Since 2014, Labeouf has been collaborating with British artist Luke Turner and Norwegian artist Nastja Rönkkö. Labeouf approached Turner after reading the manifesto for Metamordernism, a document penned by Turner that states what art is striving for in the 21st Century: an oscillation between diﬀerent states, plurality of experience, and most importantly, presentness.
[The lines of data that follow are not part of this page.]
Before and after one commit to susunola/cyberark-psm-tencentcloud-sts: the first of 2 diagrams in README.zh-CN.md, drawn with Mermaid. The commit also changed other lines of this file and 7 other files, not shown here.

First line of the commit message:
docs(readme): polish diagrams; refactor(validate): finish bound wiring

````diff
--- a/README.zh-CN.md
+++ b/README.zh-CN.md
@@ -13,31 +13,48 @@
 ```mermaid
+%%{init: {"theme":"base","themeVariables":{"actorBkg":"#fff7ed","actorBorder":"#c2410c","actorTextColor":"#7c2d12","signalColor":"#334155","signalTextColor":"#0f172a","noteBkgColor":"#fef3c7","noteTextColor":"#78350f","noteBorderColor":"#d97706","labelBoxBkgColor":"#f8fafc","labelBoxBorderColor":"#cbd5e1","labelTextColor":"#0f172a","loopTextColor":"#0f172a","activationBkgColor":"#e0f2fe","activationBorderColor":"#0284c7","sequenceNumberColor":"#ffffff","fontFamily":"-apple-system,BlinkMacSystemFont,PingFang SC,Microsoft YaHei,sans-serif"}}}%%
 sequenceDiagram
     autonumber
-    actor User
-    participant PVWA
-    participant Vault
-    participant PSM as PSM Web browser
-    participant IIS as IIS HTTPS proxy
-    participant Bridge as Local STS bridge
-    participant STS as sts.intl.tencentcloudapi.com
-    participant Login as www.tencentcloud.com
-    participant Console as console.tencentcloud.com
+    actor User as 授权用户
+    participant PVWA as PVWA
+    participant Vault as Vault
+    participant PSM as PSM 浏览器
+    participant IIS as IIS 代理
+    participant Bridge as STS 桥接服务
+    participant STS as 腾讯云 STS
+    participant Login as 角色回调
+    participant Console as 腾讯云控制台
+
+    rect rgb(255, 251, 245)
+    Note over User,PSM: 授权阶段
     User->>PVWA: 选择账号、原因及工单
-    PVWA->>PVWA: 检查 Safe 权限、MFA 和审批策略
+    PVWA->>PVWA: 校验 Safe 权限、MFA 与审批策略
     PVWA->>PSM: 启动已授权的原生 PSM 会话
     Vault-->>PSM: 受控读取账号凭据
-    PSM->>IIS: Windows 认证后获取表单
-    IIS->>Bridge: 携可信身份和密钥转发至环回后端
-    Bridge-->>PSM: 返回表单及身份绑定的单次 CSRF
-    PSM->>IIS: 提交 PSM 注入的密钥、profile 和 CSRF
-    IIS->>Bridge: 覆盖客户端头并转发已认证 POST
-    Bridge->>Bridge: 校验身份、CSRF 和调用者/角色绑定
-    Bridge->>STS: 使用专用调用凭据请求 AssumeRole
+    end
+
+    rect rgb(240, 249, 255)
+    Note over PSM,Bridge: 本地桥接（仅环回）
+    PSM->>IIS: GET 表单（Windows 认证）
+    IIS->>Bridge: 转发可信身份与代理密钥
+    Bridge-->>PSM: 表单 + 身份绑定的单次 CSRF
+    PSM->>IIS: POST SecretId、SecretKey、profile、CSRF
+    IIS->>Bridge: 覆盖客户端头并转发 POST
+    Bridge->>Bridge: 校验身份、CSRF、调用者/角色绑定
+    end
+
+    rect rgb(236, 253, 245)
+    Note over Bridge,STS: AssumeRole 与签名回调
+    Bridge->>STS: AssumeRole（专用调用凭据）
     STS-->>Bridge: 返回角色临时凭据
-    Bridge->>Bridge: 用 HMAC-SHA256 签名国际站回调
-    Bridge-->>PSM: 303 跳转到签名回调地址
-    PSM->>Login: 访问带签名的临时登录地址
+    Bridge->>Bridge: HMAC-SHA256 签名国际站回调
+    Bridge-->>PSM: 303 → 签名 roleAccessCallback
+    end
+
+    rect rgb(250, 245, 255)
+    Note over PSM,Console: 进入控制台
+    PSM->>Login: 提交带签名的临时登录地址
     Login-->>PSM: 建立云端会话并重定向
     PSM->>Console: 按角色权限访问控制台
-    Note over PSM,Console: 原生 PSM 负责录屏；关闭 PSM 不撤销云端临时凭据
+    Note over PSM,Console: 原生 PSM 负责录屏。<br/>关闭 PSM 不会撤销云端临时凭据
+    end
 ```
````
The trio’s ﬁrst, infamous #IAMSORRY piece perfectly encompasses Metamordernist values. This had Labeouf treading the red carpet at the Berlin Film Festival with a bag over his head stating I’M NOT FAMOUS ANYMORE. This was followed by Labeouf wearing the paper bag in an L.A. art gallery whilst crying, as visitors entered the room one by one. In a single piece of performance art, Labeouf oscillates from a huge public stunt that is gobbled up by the mass media, to repeating the same action in a very private space. The work frustrated a mainstream press that looks for the vulnerabilities in certain celebrities. Labeouf instead took to a space and exposed his own vulnerability to the public on an individual basis.
"His art should be celebrated in its criticism of the 21st century preoccupation with fame and celebrity."
Can We Touch Fame's Soul?
Irish performance artist Amanda Coogan states that performance art is resistant to the art market, because it is there in the present body and moment. It cannot be bought or sold. This is certainly true of Labeouf’s work, but he pushes this idea further by using the idea of celebrity itself. The Metamodernist manifesto reads; ‘Art’s role is to explore the promise of its own paradoxical ambition, but coaxing excess towards presence’.
In the 21st century, celebrities and reality TV stars are as dominant as they have ever been. Shia Labeouf uses this idea of overwhelming celebrity presence to make us question reality in a post-truth world of instant news and media. By using his celebrity in his performance art, he makes the case that celebrity is itself a performance. We expect Charlie Sheen to casually tell a story on Conan O’Brian. But when he is #winning with tiger’s blood, we hit the breakdown button and freak the fuck out, like we are witnessing animals escaping from the zoo.
Other work such as #ALLMYMOVIES saw Labeouf sit in a cinema, watching all his movies in reverse chronological order, and inviting people to sit with him. Like #IAMSORRY, his #ALLMYMOVIES piece deliberately de-centres how we typically perceive celebrity.
The famous man from Transformers now sits and reacts to ﬁlms like we do, IRL, on our side of the screen. His art should be celebrated in its criticism of the 21st century preoccupation with fame and celebrity.
Labeouf’s art also attacks a media that seeks sensationalism rather than truth, as his own art strives to expose the falseness of a single narrative. In works such as #TOUCHMYSOUL, Labeouf, Turner, and Rönkkö accepted calls from around the world, asking ‘Can you touch my soul?’ Over a thousand calls were typed up for the public to see in a gallery in Liverpool.
The plurality of experience the trio seek to ﬁnd in their work resists an ‘objective’ press, pushing instead for a multitude of narratives.
The continuing piece Labeouf, Rönkkö and Turner are currently working on is #HEWILLNOTDIVIDEUS. Although they say it is not speciﬁcally an anti-Trump art piece, it could certainly be perceived as an attack on the man elected to the White House to carry out what may be the century’s greatest piece of performance art. If Labeouf’s work asks tells us anything, it is to stop the worship of the individual, and to examine closer the multiplicity of life.